Dirt Road & Water Tank / Rodrigues Rd – tentsite before Third Gate (19.5 mi / Total: 89.7 mi)
I try to get up early, but when my alarm goes off at five, I can’t for the life of me remember why I’d want to get up when it’s still that cold and dark. I snooze. Soon after I try another technique to stimulate myself to get going faster, and deflate my mattress, but it’s just making me more cold and I don’t want to leave my quilt. I can’t win. When I leave it’s pretty much the time I’d normally set off. I seems I need about an hour and a half between waking up and walking, and I really wish I could do it faster.
I leave my little campsite and pass the water cache with a few tents scattered around. Another woman is just packing up and she says good morning, and then tells me she saw me yesterday, and that I look like I’ve been hiking all my life. It makes me laugh, it must be this smaller backpack, which only works when I hardly carry any water, or food.
I resume the trail in the shade of the mountain and fly along the steep mountainside, overlooking a valley once more. It’s magnificent. As the path skirts around I find myself all alone, surrounded by cacti and a wandering path that snakes around the base of the mountainside.
It’s midday when I reach the water cache at Scissors Crossing, where the PCT crosses Highway S2. Trail Angels keep a water cache underneath the bridge in the dry riverbed, and I find gallons of water stored in buckets. I fill up to about 2.5 litres, which is a lot less than many other hikers who carry 5 litres or so, but it also means I have to make it across the mountain to the next water cache, another 14 miles away.

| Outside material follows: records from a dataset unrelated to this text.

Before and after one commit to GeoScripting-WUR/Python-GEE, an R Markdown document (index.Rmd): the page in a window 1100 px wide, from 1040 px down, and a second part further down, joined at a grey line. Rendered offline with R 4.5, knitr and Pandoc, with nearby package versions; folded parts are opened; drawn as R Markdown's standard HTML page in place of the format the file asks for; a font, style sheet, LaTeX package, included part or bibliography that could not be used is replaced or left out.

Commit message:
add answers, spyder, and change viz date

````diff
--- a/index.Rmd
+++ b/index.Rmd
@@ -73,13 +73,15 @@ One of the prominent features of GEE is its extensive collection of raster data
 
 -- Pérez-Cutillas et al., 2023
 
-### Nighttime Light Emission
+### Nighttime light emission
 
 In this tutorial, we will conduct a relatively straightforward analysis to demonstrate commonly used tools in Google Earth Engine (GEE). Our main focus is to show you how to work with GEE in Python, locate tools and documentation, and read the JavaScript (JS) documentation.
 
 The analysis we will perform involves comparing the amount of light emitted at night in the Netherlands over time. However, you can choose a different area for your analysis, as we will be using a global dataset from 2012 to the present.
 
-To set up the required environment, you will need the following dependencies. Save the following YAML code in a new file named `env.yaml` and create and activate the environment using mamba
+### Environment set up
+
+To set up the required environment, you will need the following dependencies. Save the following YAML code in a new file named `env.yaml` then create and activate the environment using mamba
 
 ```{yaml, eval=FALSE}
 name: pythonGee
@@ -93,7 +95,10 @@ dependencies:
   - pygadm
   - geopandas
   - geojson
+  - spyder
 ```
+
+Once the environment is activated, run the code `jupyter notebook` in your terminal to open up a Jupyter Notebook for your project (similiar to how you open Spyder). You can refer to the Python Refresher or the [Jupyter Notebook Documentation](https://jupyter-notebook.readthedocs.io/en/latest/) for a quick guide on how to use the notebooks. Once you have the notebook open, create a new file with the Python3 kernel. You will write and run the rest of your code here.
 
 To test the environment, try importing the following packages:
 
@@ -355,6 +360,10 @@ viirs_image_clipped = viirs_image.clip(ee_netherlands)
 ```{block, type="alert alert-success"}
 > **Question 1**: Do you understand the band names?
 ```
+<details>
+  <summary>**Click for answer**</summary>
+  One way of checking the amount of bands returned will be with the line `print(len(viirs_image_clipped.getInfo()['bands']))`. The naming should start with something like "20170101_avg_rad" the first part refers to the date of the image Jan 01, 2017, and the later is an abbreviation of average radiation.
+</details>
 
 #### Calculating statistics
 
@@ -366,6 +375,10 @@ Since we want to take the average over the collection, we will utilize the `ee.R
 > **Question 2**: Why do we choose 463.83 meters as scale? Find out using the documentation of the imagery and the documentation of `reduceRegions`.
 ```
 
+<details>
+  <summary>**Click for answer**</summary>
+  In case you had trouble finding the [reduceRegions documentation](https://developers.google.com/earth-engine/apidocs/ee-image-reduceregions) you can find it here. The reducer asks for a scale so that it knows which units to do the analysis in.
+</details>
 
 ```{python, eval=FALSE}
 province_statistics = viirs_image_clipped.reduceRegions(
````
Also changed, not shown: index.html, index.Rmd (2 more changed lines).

Once I get to the bridge I’m finally caught up by a bunch of ultralight hikers I’ve never seen before, and I hear them mention they’d walked 13 miles before noon. They all plan to hitch into Julian for the free pie that is offered to PCT hikers coming through, and I am the only one continuing the trail in the heat of day.
The mountain is something else. Dry and exposed, and burning at this time of day. There are so many cacti and wildflowers and butterflies that if feels like a botanical garden. I see local dayhikers come down and I wonder if they know something I don’t – perhaps I’m not supposed to go up this mountain at all at this time of day. But no one mentions anything so I just go, and trust it’ll be al right. I begin to climb up steeply, but the numerous switchbacks make it all so much easier – so far the PCT is much more of a wonderful, elongated walk than it is a challenge.
I break once again and watch another episode of Star Trek, when Speedy finally catches up again. I was expecting her much earlier, but it seems I’d just missed her at the water cache. We walk together for a few miles until we spot her a perfect campsite, and I continue alone.
It’s after 3 pm now, and there are only a few other hikers left on the trail, and I pass them as they set up their tents. Then it grows quiet, and I’m the only one left walking. I appreciate the solitude but at the same time it feels somewhat daunting, and I’m overly aware of the roads running in the far distance, and how alone I am.
Soon the trail begins to switchback intensely, and there are so many blue wildflowers I begin to worry that they’re actually poisonous plants, and just to be sure I try to pass without touching any. It gets later. I want to make it to the water cache but it’s still quite far. The sun is making me tired and my footing grows unsteady so I decide to go to one of the campsites about a mile before the cache. I still have water left from the cache at the bridge. It is so soft I find it difficult to drink, and I have just enough left to last me until the next day. Then I walk the last moments into the setting sun and set up camp right next to the trail, in a perfectly sheltered spot, watching the sun hide from the world for another night.